In retrospect, leading up to October the market was likely too far ahead of itself. The negative stock returns in October brought the market back down to where it should be based upon economic data. This reset potentially allows room for the market to grow over the next six months or so. Investors could see nice returns during this period.

The upcoming 12 to 18 months

Jeffrey spent a lot of time discussing concerns around the market looking out 12 to 18 months from now. Based upon some key indicators he sees the potential for a recession in that timeframe. However Jeffrey did state that he doesn’t see this as a recession like 2008-2009 but more of a normal, shallow recession pushing markets down 20% or so instead of the nearly 50% we saw in 2008-2009. What should investors do? Getting out of the stock market is risky according to Jeffrey as historically average returns from the stock market in the 12 months leading up to a recession have been strong.
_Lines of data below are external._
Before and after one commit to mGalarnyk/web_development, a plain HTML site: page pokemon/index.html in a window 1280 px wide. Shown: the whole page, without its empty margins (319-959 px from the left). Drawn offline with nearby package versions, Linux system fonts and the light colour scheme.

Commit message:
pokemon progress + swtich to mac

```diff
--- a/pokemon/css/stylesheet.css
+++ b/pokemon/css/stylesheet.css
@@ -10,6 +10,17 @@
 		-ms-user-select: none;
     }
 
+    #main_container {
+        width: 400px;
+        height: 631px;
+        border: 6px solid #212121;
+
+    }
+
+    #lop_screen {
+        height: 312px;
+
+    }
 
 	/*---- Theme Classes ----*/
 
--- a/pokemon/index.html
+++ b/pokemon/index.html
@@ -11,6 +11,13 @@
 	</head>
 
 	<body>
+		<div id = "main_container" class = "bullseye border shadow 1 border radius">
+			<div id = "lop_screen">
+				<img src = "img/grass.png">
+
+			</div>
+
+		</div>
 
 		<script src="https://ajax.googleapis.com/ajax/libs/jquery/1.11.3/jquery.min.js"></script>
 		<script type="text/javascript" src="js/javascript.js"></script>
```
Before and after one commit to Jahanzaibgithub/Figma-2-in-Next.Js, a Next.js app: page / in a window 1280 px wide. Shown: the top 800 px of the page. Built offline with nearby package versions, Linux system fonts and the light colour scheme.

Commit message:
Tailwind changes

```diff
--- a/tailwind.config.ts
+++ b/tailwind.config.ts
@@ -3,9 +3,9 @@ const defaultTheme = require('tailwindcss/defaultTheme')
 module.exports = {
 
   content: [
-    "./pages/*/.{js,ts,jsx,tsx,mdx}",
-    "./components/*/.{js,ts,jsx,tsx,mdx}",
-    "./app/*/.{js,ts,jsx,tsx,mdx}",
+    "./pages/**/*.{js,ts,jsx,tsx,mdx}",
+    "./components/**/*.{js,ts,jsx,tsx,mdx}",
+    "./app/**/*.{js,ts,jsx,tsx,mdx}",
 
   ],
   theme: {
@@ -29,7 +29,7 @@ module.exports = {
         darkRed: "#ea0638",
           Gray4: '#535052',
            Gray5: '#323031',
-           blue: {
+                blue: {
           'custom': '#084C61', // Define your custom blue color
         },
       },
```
Most world indexes have posted average returns in the double digits for that period. Getting out of stocks too early can result in missing out on significant gains; gains which would help soften the blow from the negative returns of a recession. He believes the best solution for investors is to have a plan in place for cash needs over the next couple of years and to begin rebalancing your portfolio now to take advantage of the long-term trends he sees playing out in the next 5 to 10 years.

The long haul

Jeffrey envisions a more positive outlook with historic opportunities for investors during the next five to 10 years. Here are three areas he believes will outperform over that period:

  1. U.S. vs international stock. The outperformance of U.S. stocks over international stocks is the widest it has ever been. Jeffrey provided a slide going back to 1970 which showed that, eventually, this spread reverses itself. If this spread-reversal pattern does repeat, expect international stocks to outperform U.S. stocks. To take advantage of this opportunity, investors should rebalance their portfolios, keeping their international stock holdings at their desired weight.

  2. Growth vs value stocks. Growth stocks have outperformed value stocks significantly over the past several years. Historically, this pattern also reverses itself, as demonstrated by the tech boom/bust of 1998-2002. The gap in outperformance is just now beginning to hit extreme levels and Jeffrey believes this is an opportunity to rebalance gains from growth stocks to value stocks.

  3. Large vs small cap stocks. Jeffrey showed a chart dating back over 20 years that shows the gap between the outperformance of international small cap stocks over international large cap stocks is approaching the widest it has ever been. As with the other trends mentioned above, he sees this reversing itself with large cap international stocks outperforming international small cap stocks.

Takeaways

Our audience had many good questions for Jeffrey. The big one: 

"What should we do, based upon your expectations?"

Jeffrey stated that most investors would think getting out of the market is the best solution. However, he discouraged that as he stated:

“Getting out of the market is two decisions, first when to get out, the second is when to get back in. There is no chart or data point I can give you that will answer that second question.” 

He believed that investors should work with their advisor to have a plan to get through the intermediate period by having bonds and/or cash available to cover known cash needs. They should also start thinking about rebalancing their portfolios to take advantage of the long-term trends he sees playing out.

As clients of Bedel Financial, we have worked closely with you to create the appropriate customized portfolio based upon your current and future financial needs. We are continuously reviewing and rebalancing your holdings, as Jeff has suggested, in order to ensure you are always protected from a downturn and positioned to benefit from upturns. Our primary objective is to allow you to enjoy life without the stress and worry of market changes. 

Up Next: Kilimanjaro or Bust! - By: Bill Wendling, CFA

Prior to implementing any investment strategy referenced in this article, either directly or indirectly, please discuss with your investment advisor to determine its applicability. Any corresponding discussion with a Bedel Financial Consulting, Inc. associate pertaining to this article does not serve as personalized investment advice and should not be considered as such.